Reviewed by Judy Richter
With a title like "The Great American Trailer Park Musical," one might rightly expect to see a hokey show focusing on poor white trash. That's not quite the case with the show being presented by San Jose Stage Company. True, the characters are hardly rich, and they're white, but they're not trash. They're just people trying to make the best of what life has dealt them. Along the way, they deliver lots of laughs in this bouncy show by composer-lyricist David Nehls and author Betsy Kelso.
The action is set in the Armadillo Acres trailer park in Florida. A chorus of three women, all residents, narrates part of the story and helps to propel it. Besides their leader, Betty (Diana Torres Koss), the park's owner, they include Lin (Keite Davis), whose husband is on death row awaiting the electric chair; and 17-year-old Pickles (Halsey Varady), who apparently has a hysterical pregnancy.
The story focuses on Norbert (Kevin Blackton) and Jeannie (Lydia Lyons), high school sweethearts who have been married nearly 20 years. He's a toll taker, but she suffers from agoraphobia and hasn't stepped out of their home in years -- not since their infant son was kidnapped.
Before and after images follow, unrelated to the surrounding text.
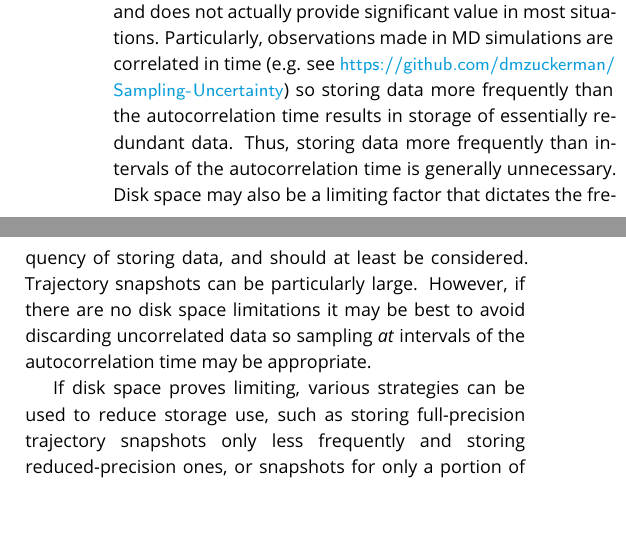
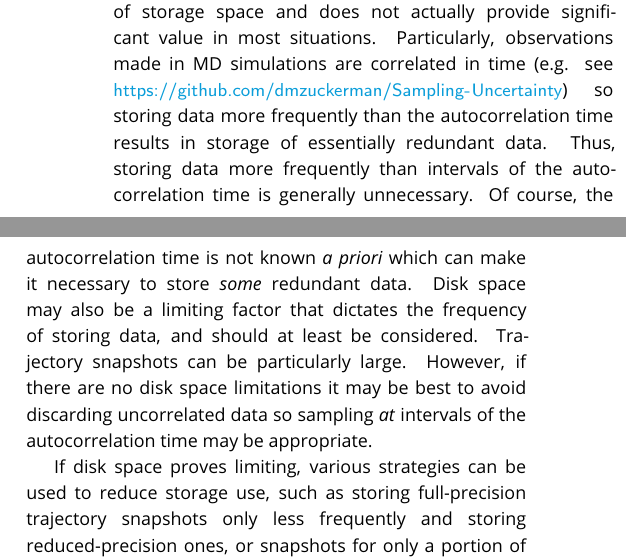
Before and after one commit to MobleyLab/basic_simulation_training, a LaTeX document (paper/basic_training.tex): two parts of the columns of page 14 of 28, joined at a grey line, cut so that both start at the same text, the shorter picture padded with empty space. Compiled offline with pdfLaTeX.

Commit message:
Address autocorrelation time issue 107

```diff
--- a/paper/basic_training.tex
+++ b/paper/basic_training.tex
@@ -694,6 +694,7 @@ One other key consideration in production is what data to store, and how often.
 Storing data especially frequently can be tempting, but utilizes a great deal of storage space and does not actually provide significant value in most situations.
 Particularly, observations made in MD simulations are correlated in time (e.g. see \url{https://github.com/dmzuckerman/Sampling-Uncertainty}) so storing data more frequently than the autocorrelation time results in storage of essentially redundant data.
 Thus, storing data more frequently than intervals of the autocorrelation time is generally unnecessary.
+Of course, the autocorrelation time is not known \emph{a priori} which can make it necessary to store \emph{some} redundant data.
 Disk space may also be a limiting factor that dictates the frequency of storing data, and should at least be considered.
 Trajectory snapshots can be particularly large.
 However, if there are no disk space limitations it may be best to avoid discarding uncorrelated data so sampling \emph{at} intervals of the autocorrelation time may be appropriate.
```
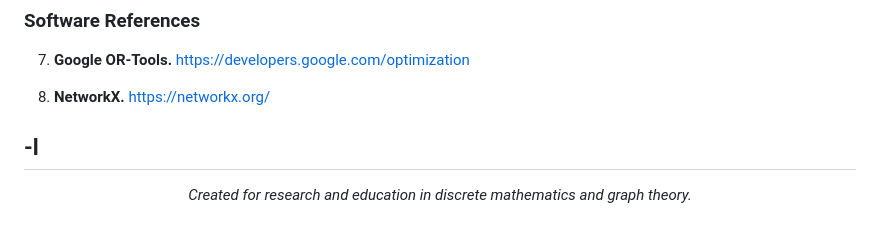
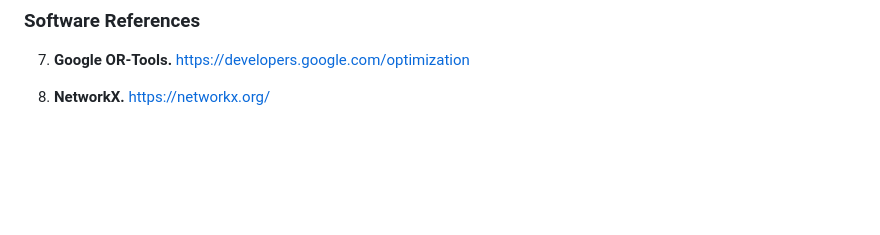
Before and after one commit to BardiaYaghmaie/Graph-Edge-Magic-Total-Labeling, a Markdown page: README.md, the part around the change. Drawn GitHub-style; blank space fills up the shorter version.

```diff
--- a/README.md
+++ b/README.md
@@ -565,10 +565,3 @@ f(D1) = 7          f(C0-D1) = 15  [5+15+7=27]
 7. **Google OR-Tools.** https://developers.google.com/optimization
 
 8. **NetworkX.** https://networkx.org/
-
--l
----
-
-<p align="center">
-  <em>Created for research and education in discrete mathematics and graph theory.</em>
-</p>
```
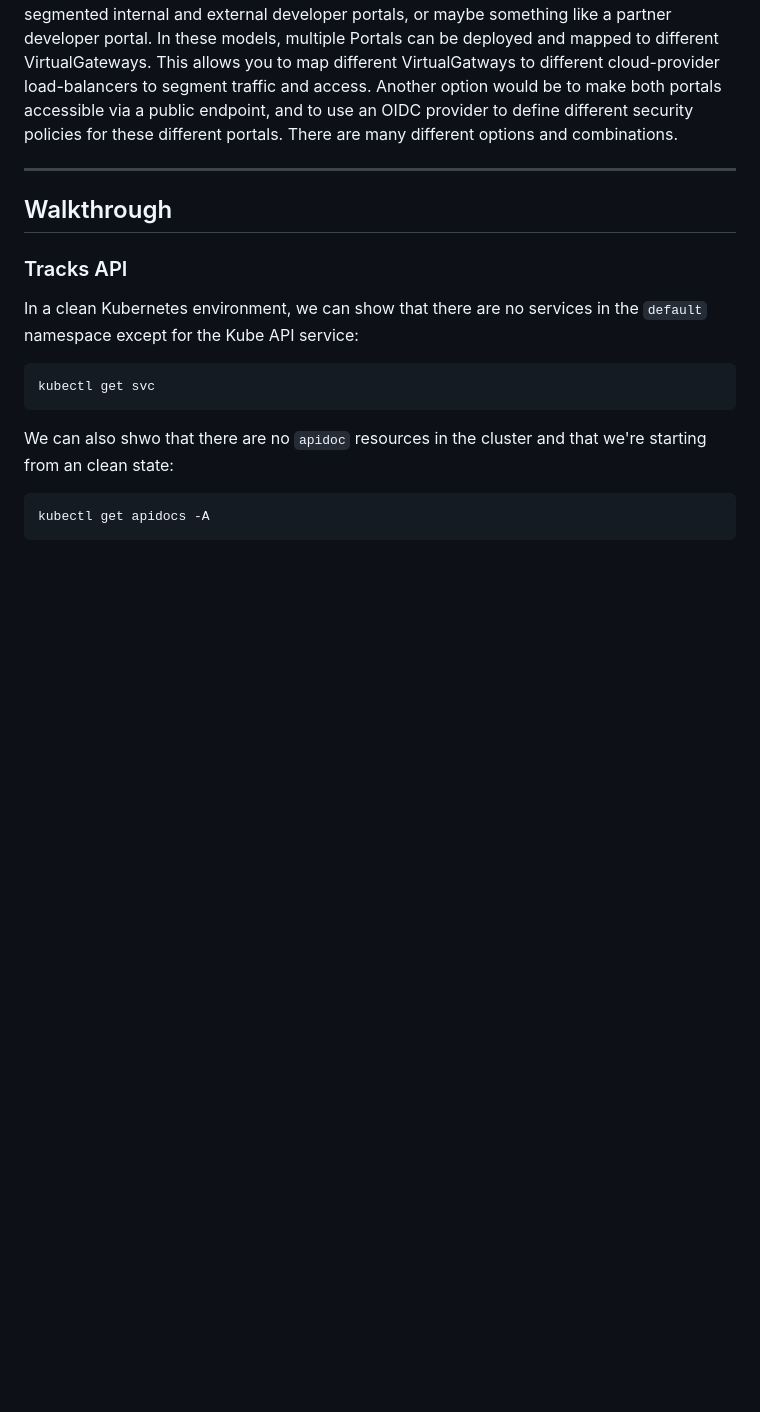
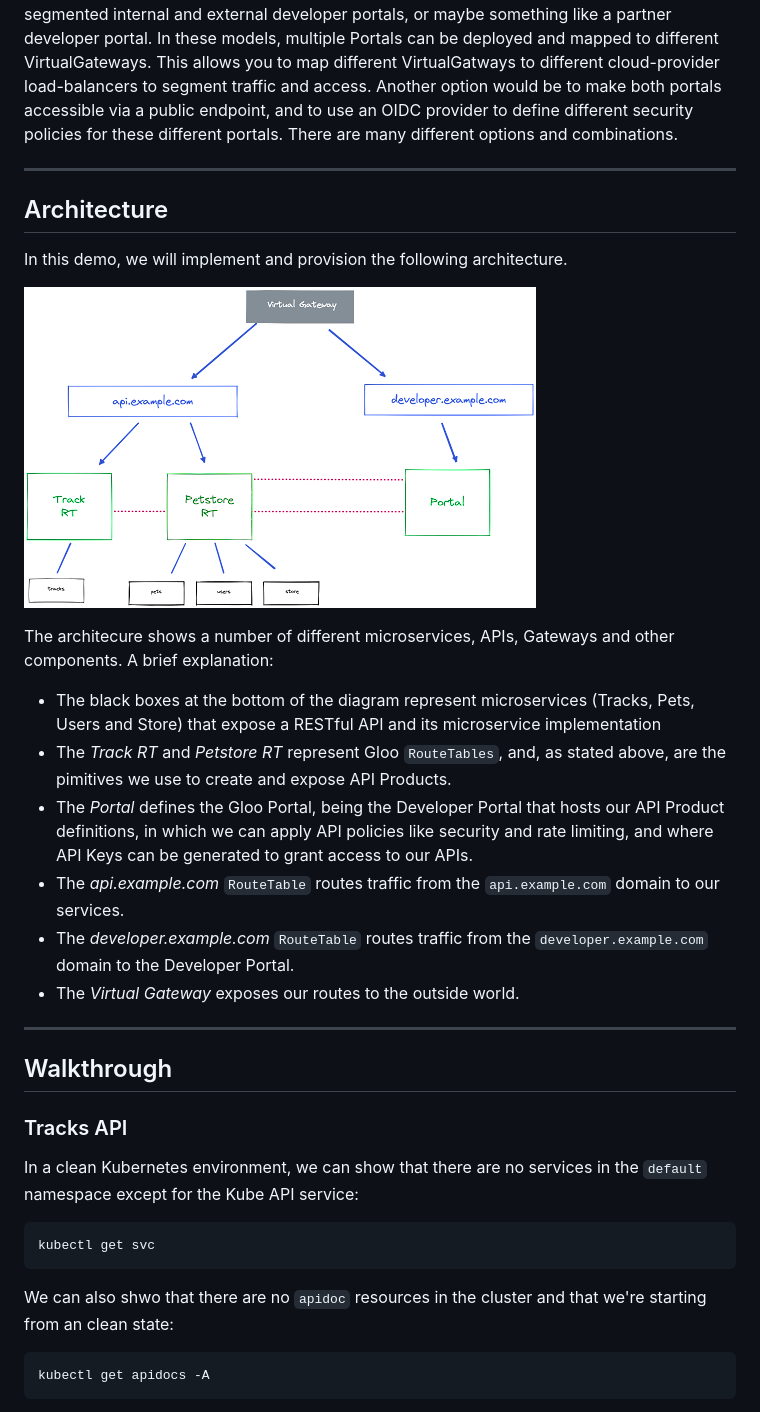
Before and after one commit to DuncanDoyle/gp-portal-demo, a Markdown page: README.md, the part around the change. Drawn GitHub-style; pictures changed too: images/gg-portal-demo-image.png (added); blank space fills up the shorter version.

Commit message:
Added architecture diagram and brief explanation to the README.

```diff
--- a/README.md
+++ b/README.md
@@ -54,6 +54,24 @@ Our `PortalResource` selects the `RouteTables` (or API Products) to be added to
 The above creates very flexible model in which we can easily implement concepts like segmented internal and external developer portals, or maybe something like a partner developer portal. In these models, multiple Portals can be deployed and mapped to different VirtualGateways. This allows you to map different VirtualGatways to different cloud-provider load-balancers to segment traffic and access. Another option would be to make both portals accessible via a public endpoint, and to use an OIDC provider to define different security policies for these different portals. There are many different options and combinations.
 
 ---
+
+## Architecture
+
+In this demo, we will implement and provision the following architecture.
+
+![Alt text](images/gg-portal-demo-image.png?raw=true "GG Portal Demo Architecture")
+
+The architecure shows a number of different microservices, APIs, Gateways and other components. A brief explanation:
+
+* The black boxes at the bottom of the diagram represent microservices (Tracks, Pets, Users and Store) that expose a RESTful API and its microservice implementation
+* The _Track RT_ and _Petstore RT_ represent Gloo `RouteTables`, and, as stated above, are the pimitives we use to create and expose API Products.
+* The _Portal_ defines the Gloo Portal, being the Developer Portal that hosts our API Product definitions, in which we can apply API policies like security and rate limiting, and where API Keys can be generated to grant access to our APIs.
+* The _api.example.com_ `RouteTable` routes traffic from the `api.example.com` domain to our services.
+* The _developer.example.com_ `RouteTable` routes traffic from the `developer.example.com` domain to the Developer Portal.
+* The _Virtual Gateway_ exposes our routes to the outside world.
+
+---
+
 
 ## Walkthrough
 ### Tracks API
```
Complications set in with the arrival of Pippi (Allison F. Rich), an attractive stripper who's running away from a possessive boyfriend, Duke (Robert Brewer). The inevitable happens: Norbert and Pippi have an affair, but of course Jeannie finds out. And of course the crazy Duke, sniffing Magic Markers and Pam and toting a gun, arrives in search of Pippi.
Directed by Rick Singleton with musical direction by Spencer Williams and choreography by Dottie Lester-White, the seven-person cast is terrific. The chorus keeps the action bubbling along, assuming various persona along the way. Varady is fun as the not-too-bright Pickles, and she dances well. Blackton's singing isn't all that great, but he's convincing as the conflicted Norbert is torn between the appeal of Pippi and his longtime love of Jeannie. Lyons shows the difficulty of trying to overcome her agoraphobia, and she sure can belt out a song. Rich is a very sexy Pippi, but she also reveals the young woman's vulnerability as well as her determination to keep going no matter what. Brewer has the show's smallest role as Duke. Unfortunately, it's a fairly one-dimensional role, and his frenzied performance does little to deepen it.
The set by Adam Puglielli features three rundown trailers. Pippi's revolves to show the dressing room at the strip club where she works, while Norbert and Jeannie's revolves into their living room. Lighting is by Selina B Young with costumes by Jean Cardinale and sound by Grant Huberty.
With its clever lyrics, varied musical styles and involving plot, "The Great American Trailer Park Musical" treats its characters respectfully yet humorously, adding up to a fun-filled show.